Pull every line containing "layout" from the data.
***** RECORDS FOR THIS EXERCISE *****
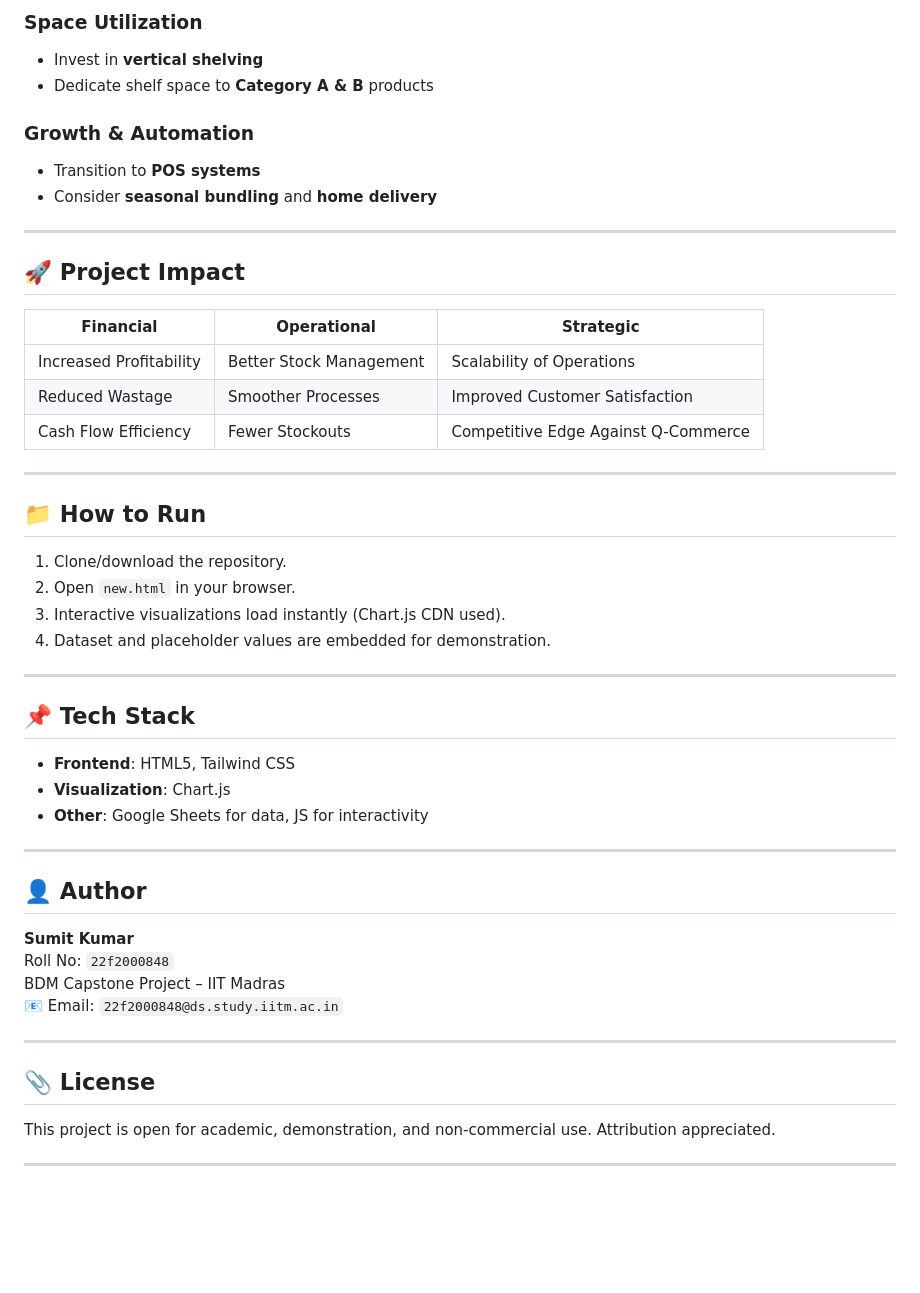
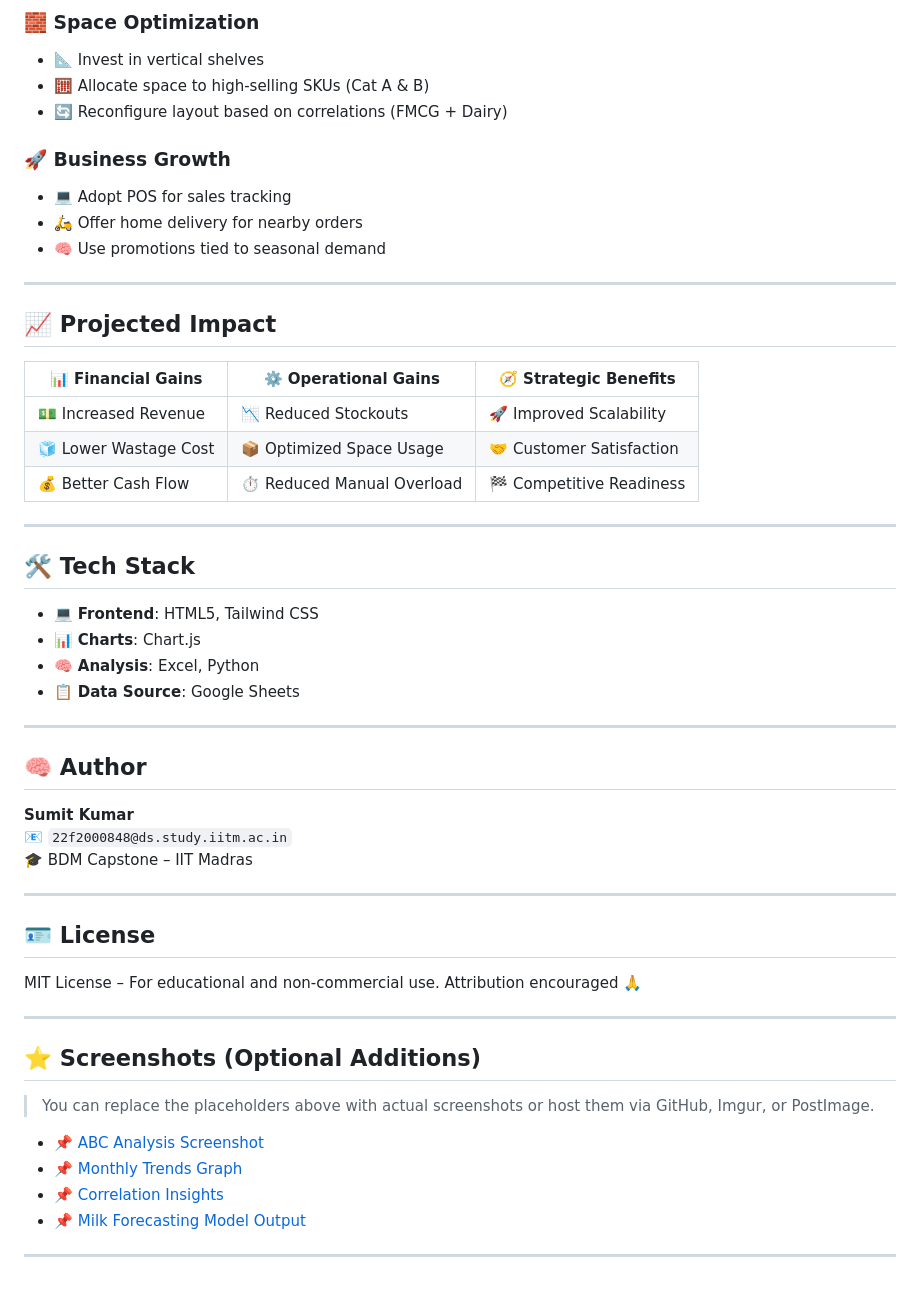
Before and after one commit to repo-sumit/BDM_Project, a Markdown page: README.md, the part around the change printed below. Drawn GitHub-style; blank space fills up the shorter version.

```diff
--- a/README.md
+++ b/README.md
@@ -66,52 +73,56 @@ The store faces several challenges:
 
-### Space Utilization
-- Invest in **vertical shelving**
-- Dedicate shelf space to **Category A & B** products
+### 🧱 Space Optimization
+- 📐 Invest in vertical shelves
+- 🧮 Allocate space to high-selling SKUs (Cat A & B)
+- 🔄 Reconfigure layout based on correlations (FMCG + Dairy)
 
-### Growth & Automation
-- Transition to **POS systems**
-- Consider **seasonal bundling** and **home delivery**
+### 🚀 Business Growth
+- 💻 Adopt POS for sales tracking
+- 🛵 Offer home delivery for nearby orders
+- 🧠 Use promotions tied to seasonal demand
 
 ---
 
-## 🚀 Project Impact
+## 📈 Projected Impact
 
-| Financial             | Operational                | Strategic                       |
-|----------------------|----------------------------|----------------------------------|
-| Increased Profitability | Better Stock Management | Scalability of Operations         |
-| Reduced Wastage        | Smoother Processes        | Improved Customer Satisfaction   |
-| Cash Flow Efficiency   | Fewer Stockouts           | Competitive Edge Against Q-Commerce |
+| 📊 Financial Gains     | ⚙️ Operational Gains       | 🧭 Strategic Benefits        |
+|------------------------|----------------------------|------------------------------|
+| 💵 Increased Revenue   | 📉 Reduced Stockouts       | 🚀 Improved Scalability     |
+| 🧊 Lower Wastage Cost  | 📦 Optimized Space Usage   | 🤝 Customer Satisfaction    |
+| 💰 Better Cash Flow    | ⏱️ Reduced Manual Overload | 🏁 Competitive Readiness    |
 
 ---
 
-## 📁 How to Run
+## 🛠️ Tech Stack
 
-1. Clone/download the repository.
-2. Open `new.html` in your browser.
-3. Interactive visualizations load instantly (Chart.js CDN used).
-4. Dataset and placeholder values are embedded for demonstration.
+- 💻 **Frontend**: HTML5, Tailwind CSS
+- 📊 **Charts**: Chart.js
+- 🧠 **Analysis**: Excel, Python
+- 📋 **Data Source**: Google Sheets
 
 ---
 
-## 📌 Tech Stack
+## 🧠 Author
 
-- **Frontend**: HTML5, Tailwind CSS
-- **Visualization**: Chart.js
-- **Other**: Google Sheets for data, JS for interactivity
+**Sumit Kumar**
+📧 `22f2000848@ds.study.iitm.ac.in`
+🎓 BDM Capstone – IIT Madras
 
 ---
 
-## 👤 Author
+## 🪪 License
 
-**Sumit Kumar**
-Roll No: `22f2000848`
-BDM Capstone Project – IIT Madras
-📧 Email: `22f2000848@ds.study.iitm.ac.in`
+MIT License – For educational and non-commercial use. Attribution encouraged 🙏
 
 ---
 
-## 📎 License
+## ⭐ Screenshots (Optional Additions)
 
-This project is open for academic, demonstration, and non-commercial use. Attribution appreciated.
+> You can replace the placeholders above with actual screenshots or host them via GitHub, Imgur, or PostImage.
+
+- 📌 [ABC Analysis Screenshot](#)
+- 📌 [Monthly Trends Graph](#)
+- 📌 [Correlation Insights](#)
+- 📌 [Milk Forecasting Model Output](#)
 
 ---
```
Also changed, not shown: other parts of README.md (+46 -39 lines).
*****
***** RECORDS FOR THIS EXERCISE *****
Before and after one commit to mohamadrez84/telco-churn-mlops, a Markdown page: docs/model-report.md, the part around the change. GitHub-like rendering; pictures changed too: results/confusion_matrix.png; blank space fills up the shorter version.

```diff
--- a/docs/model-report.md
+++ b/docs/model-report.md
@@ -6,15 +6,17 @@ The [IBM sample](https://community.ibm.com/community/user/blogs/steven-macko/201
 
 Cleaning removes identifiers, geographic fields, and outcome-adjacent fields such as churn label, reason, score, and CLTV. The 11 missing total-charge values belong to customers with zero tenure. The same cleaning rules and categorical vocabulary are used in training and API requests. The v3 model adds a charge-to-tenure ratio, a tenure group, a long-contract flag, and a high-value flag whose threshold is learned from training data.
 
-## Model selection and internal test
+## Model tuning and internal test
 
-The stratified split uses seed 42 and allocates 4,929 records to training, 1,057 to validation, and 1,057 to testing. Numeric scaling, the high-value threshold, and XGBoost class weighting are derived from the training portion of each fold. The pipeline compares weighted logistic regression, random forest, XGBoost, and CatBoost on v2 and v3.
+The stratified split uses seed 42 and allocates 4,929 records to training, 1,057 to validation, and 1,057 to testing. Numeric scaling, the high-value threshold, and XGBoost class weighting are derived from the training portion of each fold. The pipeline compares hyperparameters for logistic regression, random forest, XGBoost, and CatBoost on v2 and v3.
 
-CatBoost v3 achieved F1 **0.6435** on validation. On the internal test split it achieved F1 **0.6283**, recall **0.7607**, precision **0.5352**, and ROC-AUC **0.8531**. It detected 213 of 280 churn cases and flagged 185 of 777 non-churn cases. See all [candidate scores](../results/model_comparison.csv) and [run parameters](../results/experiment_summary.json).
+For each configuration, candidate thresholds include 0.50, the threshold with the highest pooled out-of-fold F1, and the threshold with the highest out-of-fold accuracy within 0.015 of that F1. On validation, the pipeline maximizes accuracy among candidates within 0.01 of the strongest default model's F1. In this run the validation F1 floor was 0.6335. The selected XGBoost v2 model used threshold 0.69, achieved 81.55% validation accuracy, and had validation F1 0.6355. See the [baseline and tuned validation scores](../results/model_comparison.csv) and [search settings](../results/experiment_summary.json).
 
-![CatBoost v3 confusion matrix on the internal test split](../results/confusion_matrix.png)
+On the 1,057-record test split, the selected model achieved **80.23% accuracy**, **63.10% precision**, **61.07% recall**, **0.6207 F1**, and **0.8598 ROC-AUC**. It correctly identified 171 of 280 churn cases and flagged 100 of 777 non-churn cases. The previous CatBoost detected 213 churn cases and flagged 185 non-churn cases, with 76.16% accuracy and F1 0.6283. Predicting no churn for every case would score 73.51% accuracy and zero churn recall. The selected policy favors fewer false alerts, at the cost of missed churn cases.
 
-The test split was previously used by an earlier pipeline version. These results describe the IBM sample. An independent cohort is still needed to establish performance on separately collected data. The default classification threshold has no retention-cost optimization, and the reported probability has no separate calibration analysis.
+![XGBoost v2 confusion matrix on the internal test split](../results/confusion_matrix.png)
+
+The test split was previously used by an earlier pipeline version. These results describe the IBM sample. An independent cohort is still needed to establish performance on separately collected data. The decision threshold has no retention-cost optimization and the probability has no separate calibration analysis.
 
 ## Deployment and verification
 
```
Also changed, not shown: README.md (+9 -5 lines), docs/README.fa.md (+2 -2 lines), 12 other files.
*****
***** RECORDS FOR THIS EXERCISE *****
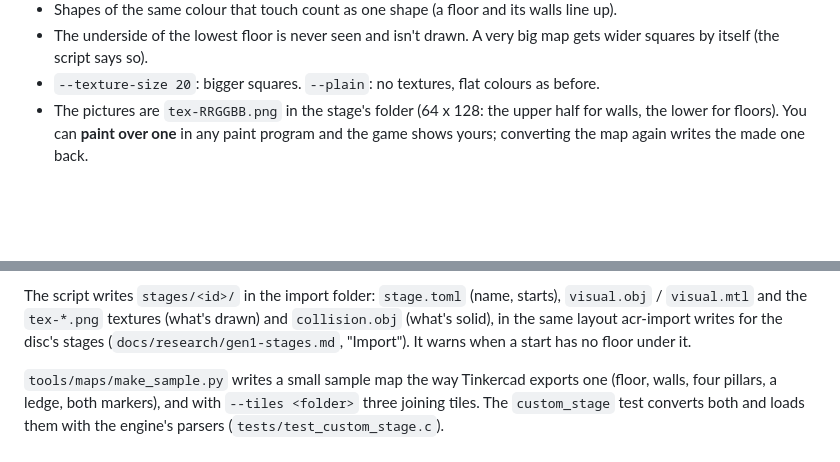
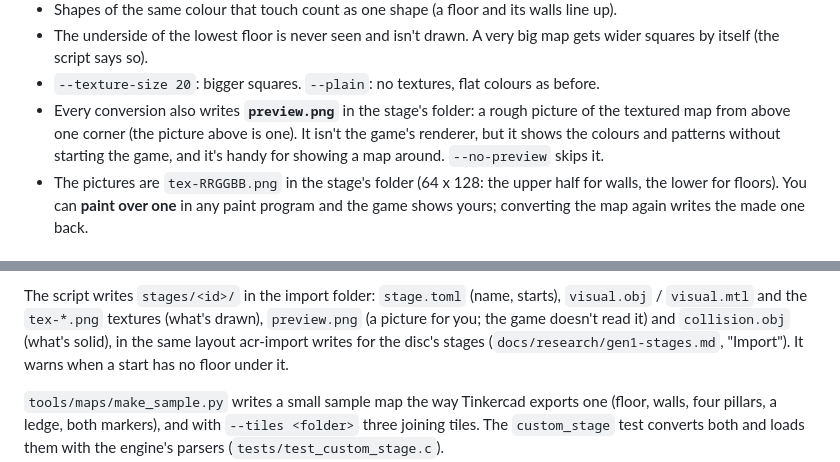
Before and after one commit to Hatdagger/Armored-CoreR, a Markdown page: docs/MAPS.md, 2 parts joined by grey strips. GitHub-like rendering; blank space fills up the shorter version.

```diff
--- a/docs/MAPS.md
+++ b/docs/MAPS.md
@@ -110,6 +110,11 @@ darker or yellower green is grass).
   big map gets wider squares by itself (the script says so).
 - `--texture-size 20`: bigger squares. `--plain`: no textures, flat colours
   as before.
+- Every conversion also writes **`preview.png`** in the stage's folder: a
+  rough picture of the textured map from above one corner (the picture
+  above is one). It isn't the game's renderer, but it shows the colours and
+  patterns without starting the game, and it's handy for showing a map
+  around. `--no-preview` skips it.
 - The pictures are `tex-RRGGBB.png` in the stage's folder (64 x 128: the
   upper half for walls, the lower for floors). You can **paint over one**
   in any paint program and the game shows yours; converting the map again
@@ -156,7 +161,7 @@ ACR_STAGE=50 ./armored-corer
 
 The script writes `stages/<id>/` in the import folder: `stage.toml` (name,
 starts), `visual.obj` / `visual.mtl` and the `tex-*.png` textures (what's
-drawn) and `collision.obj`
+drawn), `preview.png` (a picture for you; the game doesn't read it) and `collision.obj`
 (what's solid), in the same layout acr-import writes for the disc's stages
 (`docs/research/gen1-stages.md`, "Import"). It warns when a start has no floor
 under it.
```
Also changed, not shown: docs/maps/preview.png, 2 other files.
*****
[SOLUTION]:
+- 🔄 Reconfigure layout based on correlations (FMCG + Dairy)
 (what's solid), in the same layout acr-import writes for the disc's stages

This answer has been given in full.